Philadelphia school violence report does not place blame

    A report on school violence at South Philadelphia High School recommends consistent punishment for perpetrators and improvements to the way ground rules in the classroom are conveyed to students and their parents.

    A report on school violence at South Philadelphia High School recommends consistent punishment for perpetrators and improvements to the way ground rules in the classroom are conveyed to students and their parents.

    The report stems from a series of violent incidents at the school in December.

    The Philadelphia School District hired retired federal Judge James Giles to investigate and write the report. Giles gave several recommendations, including punishment of onlookers, whom he says sometimes played a role in egging on the attacks.

    Jack Stollsteimer was the district’s safe school advocate from 2006 to 2009. Stollsteimer says during his tenure, he had a hard enough time getting the school district to punish the actual attackers.

    Stollsteimer: And I get the judge is trying to say we gotta nip this thing in the bud because these onlookers are encouraging it. But there’s a big difference between onlookers who are encouraging behavior, sort of joining a conspiracy maybe, than onlookers who just happen to be there.

    The report says 9th graders comprised the majority of the attackers. It did not place blame on any specific school employee.

    On December 3, 2009 about 26 Asian students at South Philadelphia High School were attacked, predominantly by their African American peers. It touched off an eight-day boycott by students protesting the lack of safety at the school.

    Want a digest of WHYY’s programs, events & stories? Sign up for our weekly newsletter.

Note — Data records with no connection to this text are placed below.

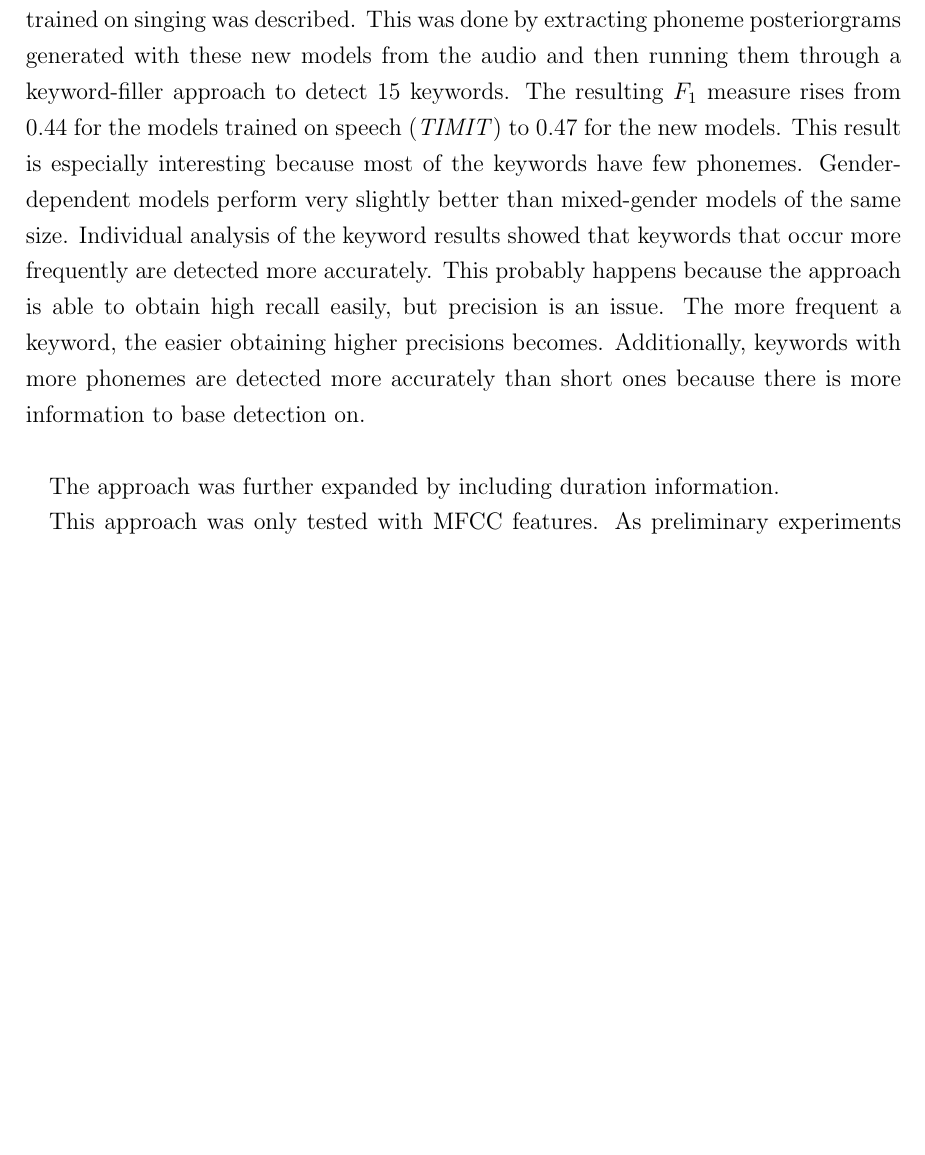
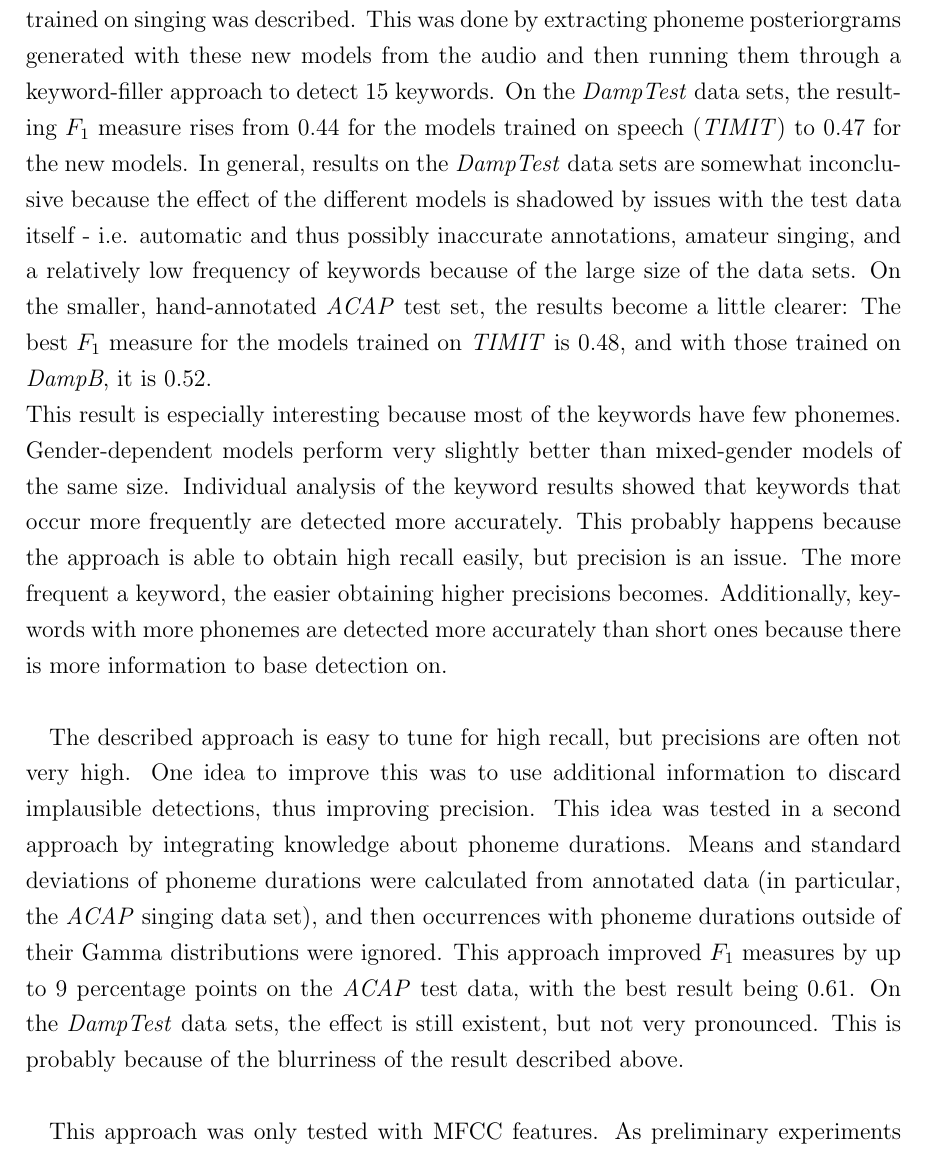
Before and after one commit to annakaa/thesis, a LaTeX thesis (Thesis.tex, which reads chapter/KWS.tex): part of page 93 of 136, cut so that both start at the same text, the shorter picture padded with empty space. Compiled offline with pdfLaTeX; the source files are stored in an older character set and shown here as Unicode; an older LaTeX class or package is replaced by its successor.

Commit message:
finished kws

```diff
--- a/chapter/KWS.tex
+++ b/chapter/KWS.tex
@@ -146,8 +146,9 @@ The approach was also tested on the \textit{DampTest} data sets for two acoustic
 %---auto alignment error source
 
 
-In this chapter, an approach for keyword spotting using the new acoustic models trained on singing was described. This was done by extracting phoneme posteriorgrams generated with these new models from the audio and then running them through a keyword-filler approach to detect 15 keywords. The resulting $F_1$ measure rises from $0.44$ for the models trained on speech (\textit{TIMIT}) to $0.47$ for the new models. This result is especially interesting because most of the keywords have few phonemes. Gender-dependent models perform very slightly better than mixed-gender models of the same size. Individual analysis of the keyword results showed that keywords that occur more frequently are detected more accurately. This probably happens because the approach is able to obtain high recall easily, but precision is an issue. The more frequent a keyword, the easier obtaining higher precisions becomes. Additionally, keywords with more phonemes are detected more accurately than short ones because there is more information to base detection on.\\
+In this chapter, an approach for keyword spotting using the new acoustic models trained on singing was described. This was done by extracting phoneme posteriorgrams generated with these new models from the audio and then running them through a keyword-filler approach to detect 15 keywords. On the \textit{DampTest} data sets, the resulting $F_1$ measure rises from $0.44$ for the models trained on speech (\textit{TIMIT}) to $0.47$ for the new models. In general, results on the \textit{DampTest} data sets are somewhat inconclusive because the effect of the different models is shadowed by issues with the test data itself - i.e. automatic and thus possibly inaccurate annotations, amateur singing, and a relatively low frequency of keywords because of the large size of the data sets. On the smaller, hand-annotated \textit{ACAP} test set, the results become a little clearer: The best $F_1$ measure for the models trained on \textit{TIMIT} is $0.48$, and with those trained on \textit{DampB}, it is $0.52$.\\
+This result is especially interesting because most of the keywords have few phonemes. Gender-dependent models perform very slightly better than mixed-gender models of the same size. Individual analysis of the keyword results showed that keywords that occur more frequently are detected more accurately. This probably happens because the approach is able to obtain high recall easily, but precision is an issue. The more frequent a keyword, the easier obtaining higher precisions becomes. Additionally, keywords with more phonemes are detected more accurately than short ones because there is more information to base detection on.\\
 
-The approach was further expanded by including duration information.
+The described approach is easy to tune for high recall, but precisions are often not very high. One idea to improve this was to use additional information to discard implausible detections, thus improving precision. This idea was tested in a second approach by integrating knowledge about phoneme durations. Means and standard deviations of phoneme durations were calculated from annotated data (in particular, the \textit{ACAP} singing data set), and then occurrences with phoneme durations outside of their Gamma distributions were ignored. This approach improved $F_1$ measures by up to $9$ percentage points on the \textit{ACAP} test data, with the best result being $0.61$. On the \textit{DampTest} data sets, the effect is still existent, but not very pronounced. This is probably because of the blurriness of the result described above.\\
 
 This approach was only tested with MFCC features. As preliminary experiments suggest \cite{kruspe_kws1}, other features like TRAP or PLP may work better on singing. So-called log-mel filterbank features have also been used successfully with DNNs \cite{hinton}. Another interesting factor is the size and configuration of the classifiers, of which only one was tested (after a small grid search to validate this choice). Other experiments also suggest that incorporating certain phoneme duration information into the recognition can improve the over-all results \cite{kruspe_kws2}.\\
```
Also changed, not shown: chapter/KWS.tex (2 more changed lines), 1 other file.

    It will take 126,000 members this year for great news and programs to thrive. Help us get to 100% of the goal.